Consider one of my clients. Emboldened by the promise of lower IT costs, near-constant access to data, and the desire to be doing something cutting edge, it began several cloud computing initiatives. The organization was far too big and complicated to do everything at once–without causing chaos. As a result, it started small with phased approach, cutting over a few applications at a time.
Fast forward to the end of the year. As IT looked at its budget for 2011, those supposed savings from cloud computing appeared to be missing for one simple reason: total IT costs in 2010 exceeded those in 2009. Why? Enabling certain applications in the cloud by working with new vendors and technologies were not line items on balance sheets in 2009. In effect, cloud-based applications just “added to” total IT costs and the CIO was mistakenly left with the impression that the savings for this exciting new technology were smoke and mirrors. The CIO put the kibosh on 2011 cloud computing endeavors.

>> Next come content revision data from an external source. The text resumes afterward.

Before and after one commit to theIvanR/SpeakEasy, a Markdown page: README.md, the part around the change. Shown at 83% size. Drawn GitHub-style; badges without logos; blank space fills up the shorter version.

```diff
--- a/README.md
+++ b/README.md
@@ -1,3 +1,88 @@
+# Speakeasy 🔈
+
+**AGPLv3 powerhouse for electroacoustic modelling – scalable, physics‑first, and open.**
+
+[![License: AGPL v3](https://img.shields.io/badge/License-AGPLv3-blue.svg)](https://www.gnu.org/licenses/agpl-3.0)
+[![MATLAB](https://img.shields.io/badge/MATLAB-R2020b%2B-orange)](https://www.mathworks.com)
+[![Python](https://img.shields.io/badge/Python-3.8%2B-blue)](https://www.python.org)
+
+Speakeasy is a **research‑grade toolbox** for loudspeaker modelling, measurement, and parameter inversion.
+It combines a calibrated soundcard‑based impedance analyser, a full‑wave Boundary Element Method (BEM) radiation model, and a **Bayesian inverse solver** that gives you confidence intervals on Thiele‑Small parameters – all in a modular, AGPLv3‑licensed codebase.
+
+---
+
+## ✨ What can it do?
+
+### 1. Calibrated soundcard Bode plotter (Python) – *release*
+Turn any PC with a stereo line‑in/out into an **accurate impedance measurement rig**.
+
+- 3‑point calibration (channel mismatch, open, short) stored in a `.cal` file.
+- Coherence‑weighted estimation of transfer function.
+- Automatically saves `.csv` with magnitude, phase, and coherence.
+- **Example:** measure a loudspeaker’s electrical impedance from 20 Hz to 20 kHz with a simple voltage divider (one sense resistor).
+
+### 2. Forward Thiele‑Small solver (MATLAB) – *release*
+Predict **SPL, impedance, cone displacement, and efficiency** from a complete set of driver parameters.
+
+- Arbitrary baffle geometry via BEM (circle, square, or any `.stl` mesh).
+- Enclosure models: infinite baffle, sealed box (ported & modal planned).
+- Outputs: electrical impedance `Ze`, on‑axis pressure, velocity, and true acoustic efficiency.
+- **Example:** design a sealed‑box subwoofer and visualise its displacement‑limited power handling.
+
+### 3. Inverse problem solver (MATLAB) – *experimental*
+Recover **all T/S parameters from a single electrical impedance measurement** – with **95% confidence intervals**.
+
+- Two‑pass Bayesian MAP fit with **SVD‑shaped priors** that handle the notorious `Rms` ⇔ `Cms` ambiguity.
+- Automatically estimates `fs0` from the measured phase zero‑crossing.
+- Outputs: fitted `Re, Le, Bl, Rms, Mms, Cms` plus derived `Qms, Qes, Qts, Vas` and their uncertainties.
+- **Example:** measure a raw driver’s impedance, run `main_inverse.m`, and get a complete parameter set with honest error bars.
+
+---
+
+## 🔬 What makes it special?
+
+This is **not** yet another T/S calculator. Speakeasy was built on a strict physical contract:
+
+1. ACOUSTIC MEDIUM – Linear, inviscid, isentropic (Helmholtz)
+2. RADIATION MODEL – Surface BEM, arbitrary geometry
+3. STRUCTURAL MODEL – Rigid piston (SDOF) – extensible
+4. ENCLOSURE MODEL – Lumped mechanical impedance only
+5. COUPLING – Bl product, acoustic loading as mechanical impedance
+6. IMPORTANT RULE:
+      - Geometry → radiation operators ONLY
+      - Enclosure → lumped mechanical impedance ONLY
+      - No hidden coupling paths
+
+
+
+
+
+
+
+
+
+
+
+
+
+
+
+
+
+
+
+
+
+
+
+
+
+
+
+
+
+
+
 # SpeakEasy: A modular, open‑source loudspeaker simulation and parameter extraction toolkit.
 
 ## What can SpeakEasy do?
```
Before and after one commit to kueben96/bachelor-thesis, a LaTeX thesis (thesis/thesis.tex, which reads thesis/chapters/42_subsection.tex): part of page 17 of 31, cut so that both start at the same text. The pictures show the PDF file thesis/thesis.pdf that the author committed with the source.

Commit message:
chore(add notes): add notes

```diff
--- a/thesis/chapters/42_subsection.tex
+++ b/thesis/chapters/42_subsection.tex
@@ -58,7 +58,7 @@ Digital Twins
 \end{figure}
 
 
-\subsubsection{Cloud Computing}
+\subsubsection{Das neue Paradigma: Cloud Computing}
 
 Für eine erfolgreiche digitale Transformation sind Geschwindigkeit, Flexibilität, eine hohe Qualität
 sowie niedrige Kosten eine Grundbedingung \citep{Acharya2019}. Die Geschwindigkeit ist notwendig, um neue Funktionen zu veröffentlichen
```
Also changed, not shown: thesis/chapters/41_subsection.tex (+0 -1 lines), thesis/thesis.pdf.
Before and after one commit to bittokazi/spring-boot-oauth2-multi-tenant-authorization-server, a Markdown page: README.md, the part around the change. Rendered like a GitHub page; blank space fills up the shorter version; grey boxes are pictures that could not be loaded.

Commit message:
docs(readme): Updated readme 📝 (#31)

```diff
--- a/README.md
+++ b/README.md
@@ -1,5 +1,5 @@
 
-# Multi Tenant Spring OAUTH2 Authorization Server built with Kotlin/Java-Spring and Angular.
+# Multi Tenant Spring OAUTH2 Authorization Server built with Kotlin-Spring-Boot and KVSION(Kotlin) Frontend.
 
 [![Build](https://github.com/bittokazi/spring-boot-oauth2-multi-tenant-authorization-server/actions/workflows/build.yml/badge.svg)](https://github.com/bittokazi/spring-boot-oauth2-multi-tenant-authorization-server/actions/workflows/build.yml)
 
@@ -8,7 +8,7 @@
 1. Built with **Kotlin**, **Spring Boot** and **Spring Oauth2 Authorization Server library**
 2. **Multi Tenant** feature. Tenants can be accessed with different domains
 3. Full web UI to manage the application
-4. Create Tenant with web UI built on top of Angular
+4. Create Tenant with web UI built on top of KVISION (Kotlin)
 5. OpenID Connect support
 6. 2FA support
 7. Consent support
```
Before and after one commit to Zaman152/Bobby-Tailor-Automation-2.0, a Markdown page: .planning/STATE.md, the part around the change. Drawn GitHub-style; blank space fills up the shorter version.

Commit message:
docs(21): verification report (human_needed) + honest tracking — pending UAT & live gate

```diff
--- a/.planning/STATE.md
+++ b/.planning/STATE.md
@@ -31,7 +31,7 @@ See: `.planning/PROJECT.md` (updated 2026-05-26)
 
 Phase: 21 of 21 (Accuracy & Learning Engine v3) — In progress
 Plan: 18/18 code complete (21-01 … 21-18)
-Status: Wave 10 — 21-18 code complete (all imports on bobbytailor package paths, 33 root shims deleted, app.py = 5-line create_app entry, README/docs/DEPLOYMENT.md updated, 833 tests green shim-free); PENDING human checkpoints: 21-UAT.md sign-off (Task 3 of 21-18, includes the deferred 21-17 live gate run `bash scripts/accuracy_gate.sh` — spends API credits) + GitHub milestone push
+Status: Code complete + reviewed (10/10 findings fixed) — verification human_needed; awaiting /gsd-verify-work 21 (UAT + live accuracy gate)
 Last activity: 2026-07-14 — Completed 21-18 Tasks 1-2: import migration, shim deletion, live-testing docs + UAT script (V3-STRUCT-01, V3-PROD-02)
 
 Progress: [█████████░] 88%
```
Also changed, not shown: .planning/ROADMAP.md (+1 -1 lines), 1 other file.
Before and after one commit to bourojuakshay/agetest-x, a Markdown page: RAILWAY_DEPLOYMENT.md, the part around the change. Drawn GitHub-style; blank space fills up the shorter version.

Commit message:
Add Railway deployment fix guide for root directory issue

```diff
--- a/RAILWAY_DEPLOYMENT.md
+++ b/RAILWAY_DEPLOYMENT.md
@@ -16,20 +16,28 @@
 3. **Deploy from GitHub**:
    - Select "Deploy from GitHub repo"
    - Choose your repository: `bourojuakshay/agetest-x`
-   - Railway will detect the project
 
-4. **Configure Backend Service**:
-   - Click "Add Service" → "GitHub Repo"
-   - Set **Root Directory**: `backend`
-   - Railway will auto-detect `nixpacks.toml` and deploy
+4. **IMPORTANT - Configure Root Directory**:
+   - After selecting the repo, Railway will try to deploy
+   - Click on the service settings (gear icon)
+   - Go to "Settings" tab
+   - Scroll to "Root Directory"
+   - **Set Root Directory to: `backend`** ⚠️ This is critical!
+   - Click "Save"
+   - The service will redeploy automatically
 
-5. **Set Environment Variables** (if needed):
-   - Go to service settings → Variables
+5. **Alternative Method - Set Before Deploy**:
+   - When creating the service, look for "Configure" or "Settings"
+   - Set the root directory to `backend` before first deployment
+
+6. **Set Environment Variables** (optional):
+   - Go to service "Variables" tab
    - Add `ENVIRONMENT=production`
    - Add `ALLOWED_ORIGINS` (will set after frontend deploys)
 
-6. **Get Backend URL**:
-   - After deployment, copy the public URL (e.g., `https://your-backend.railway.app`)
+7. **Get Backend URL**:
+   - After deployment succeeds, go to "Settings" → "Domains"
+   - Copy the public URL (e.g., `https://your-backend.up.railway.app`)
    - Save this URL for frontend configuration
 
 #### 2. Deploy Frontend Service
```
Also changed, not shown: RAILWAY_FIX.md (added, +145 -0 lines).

Have a long-term plan when embracing any new technology. Rarely will savings be dramatic in one year at a large organization tied to long-term vendor contracts and ways of doing things. (Note, however, that “big bang” savings may in fact be difficult to achieve based upon company size. For example, many smaller companies can more easily embrace emerging technologies for a wide variety of reasons. In fact, I detail one such company–a law firm–in my new book, The New Small.)
What say you?